As I begin this column, I’m listening to a bedtime story.
Or trying to anyhow . . . first I had to wade through salutations, then thank you to a dozen, or two, people, and then a lengthy commercial about memory foam mattresses. Admittedly, I have the attention span of a gnat, so I know how a kid would feel waiting for the story to begin.
Yes, these are bedtime stories via podcasts for children. Is this lazy parenting or what? I’m all for using this as an addition to story reading – I think it builds imagination so it’s much better than watching videos or television – but I recently read an article (Oct. 3) in The New York Times that led me to believe parents were using this as an additional baby sitter in order to not have to read bedtime stories to their kids.
I don’t have a whole lot of fond memories of my childhood but I avidly remember being read “Winnie the Pooh,” and I still have those books from preschool and my young elementary school days. Best. Books. Ever. Some pretty great memories – snuggled in bed, imagining my friend Pooh bear and his cohorts having adventures in the Hundred Acre Wood.
The Times article, “The New Bedtime Story is a Podcast,” shows an adorable and enthusiastic photo of one of the youngsters doing the voice for a leading character in a podcast story for kids called “The Ghost of Jessica Majors.” The article initially came across as if I should absolutely know what’s going on in the podcast world. I don’t.

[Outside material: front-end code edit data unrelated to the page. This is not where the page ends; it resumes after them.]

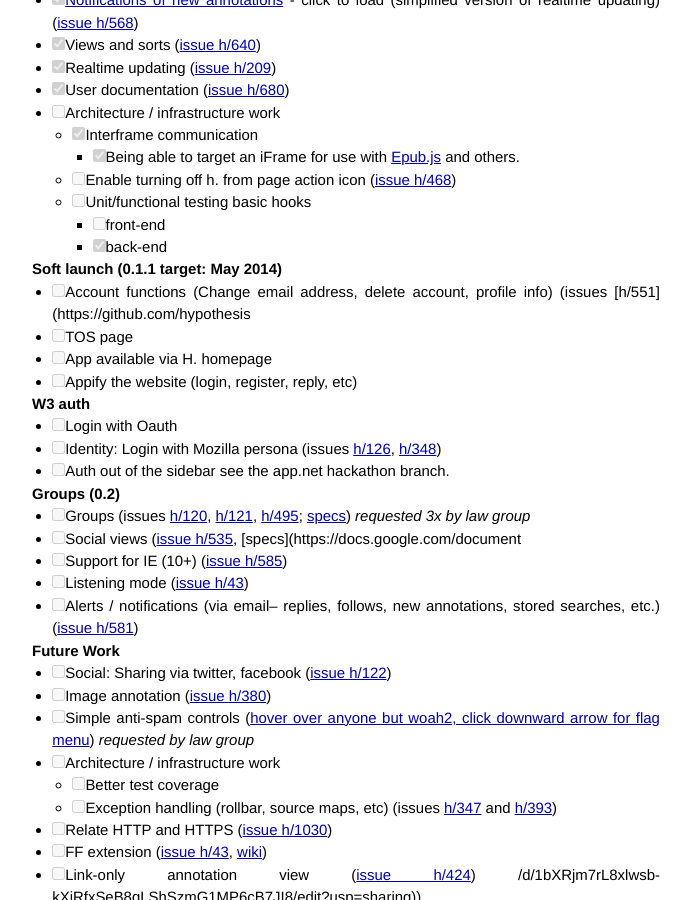
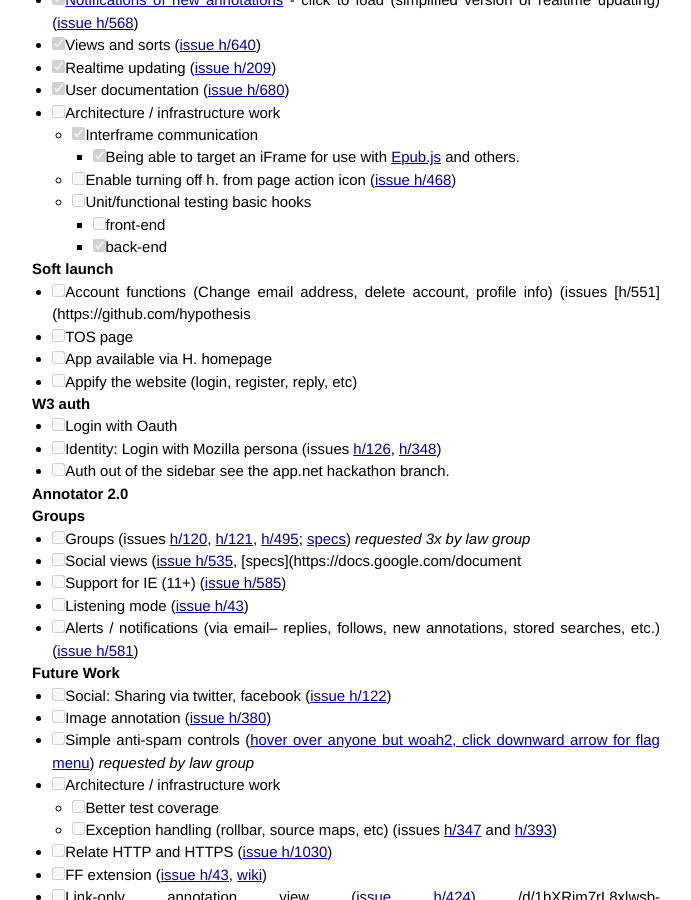
Before and after one commit to hypothesis/vision, a Jekyll site: the page built from _posts/2014-02-15-roadmap.md, in a window 1280 px wide and 900 px high, scrolled down 1311 px. Shown: the whole window, without its empty margins (294-985 px from the left). Built offline with Jekyll 4.4.1, drawn with Linux system fonts in a browser that asks for light colours; Markdown is read by kramdown in place of the engine named in the settings.

Commit message:
Update 2014-02-15-roadmap.md

```diff
--- a/_posts/2014-02-15-roadmap.md
+++ b/_posts/2014-02-15-roadmap.md
@@ -65,7 +65,7 @@ Roadmap
         - [ ] front-end
         - [X] back-end
 
-### Soft launch (0.1.1 target: May 2014)
+### Soft launch
 - [ ] Account functions (Change email address, delete account, profile info) (issues [h/551](https://github.com/hypothesis
 - [ ] TOS page
 - [ ] App available via H. homepage
@@ -76,10 +76,13 @@ Roadmap
 - [ ] Identity: Login with Mozilla persona (issues [h/126](https://github.com/hypothesis/h/issues/126), [h/348](https://github.com/hypothesis/h/issues/348))
 - [ ] Auth out of the sidebar see the app.net hackathon branch.
 
-### Groups (0.2)
+### Annotator 2.0
+
+
+### Groups
 - [ ] Groups (issues [h/120](https://github.com/hypothesis/h/issues/120), [h/121](https://github.com/hypothesis/h/issues/120), [h/495](https://github.com/hypothesis/h/issues/495); [specs](https://docs.google.com/document/d/17HDaujAt5P9o5x2Yinr8jL_tZS_3Zd36VBYbpPz-bkM/edit?usp=sharing))   _requested 3x by law group_
 - [ ] Social views ([issue h/535](https://github.com/hypothesis/h/issues/535), [specs](https://docs.google.com/document
-- [ ] Support for IE (10+) ([issue h/585](https://github.com/hypothesis/h/issues/585))
+- [ ] Support for IE (11+) ([issue h/585](https://github.com/hypothesis/h/issues/585))
 - [ ] Listening mode ([issue h/43](https://github.com/hypothesis/h/issues/43))
 - [ ] Alerts / notifications (via email-- replies, follows, new annotations, stored searches, etc.) ([issue h/581](https://github.com/hypothesis/h/issues/581))
 
```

But as I began to search for information, I realized how out of touch I was with the podcast, and I’m not the only one. First, according to the article, fewer than one-fourth of Americans listened to a podcast in the past month. I thought it would be higher than that. Second, the podcast market is looking to expand and the children’s lit market was nearly nonexistent in the podcast world until recently. So, again, many of us aren’t up-to-date when it comes to knowledge in this audio area.
I look at this, though, and I think, geez, another gimmick to allow couch potato parents to pay even less attention to their children. They’re going to set up a smartphone, iPad or laptop in front of the child and push the button – instant story time.
“Call me when the story is over.”
So there is the solitary child sitting in bed, a stuffed toy and an electronic device for company. I sadly know a lot of parents, if they knew about this podcast thingy, would gladly partake. I obviously won’t be enlightening them.
The big names are involved, though, so the cat will be out soon . . . NPR has “Wow in the World,” iTunes has dozens upon dozens of unique stories and podcast “giant” Panoply now has “Pinna,” a child’s podcast channel designed for 4- through 12-year-olds. And it’s supposedly commercial free.
But you have to pay a small fee for the podcasts. Audio makers are pushing the podcast entertainment in an attempt to lure children away from TV watching. It’s probably not going to happen. First, it’s not free, TV is. And second, for the parents who do pay for this, my cynical self sees them using it as just another tool to baby-sit their children and ease an already hectic life.
What is wrong with reading a book? Good old-fashioned looking at the pictures? When did pre-reading children become too sophisticated to make up their own stories as they flip the pages and look at the illustrations?
I see this as useful entertainment when packaged with TV and lots of reading . . . not an additional baby sitter. I do see its value and it is fun to listen to, but how many parents abuse the influx of children’s podcasts remains to be seen.
Susan Winlow is a freelance writer. She is the former features editor for the Daily Republic. You can find her on her bookish Facebook page at www.facebook.com/youve.booked.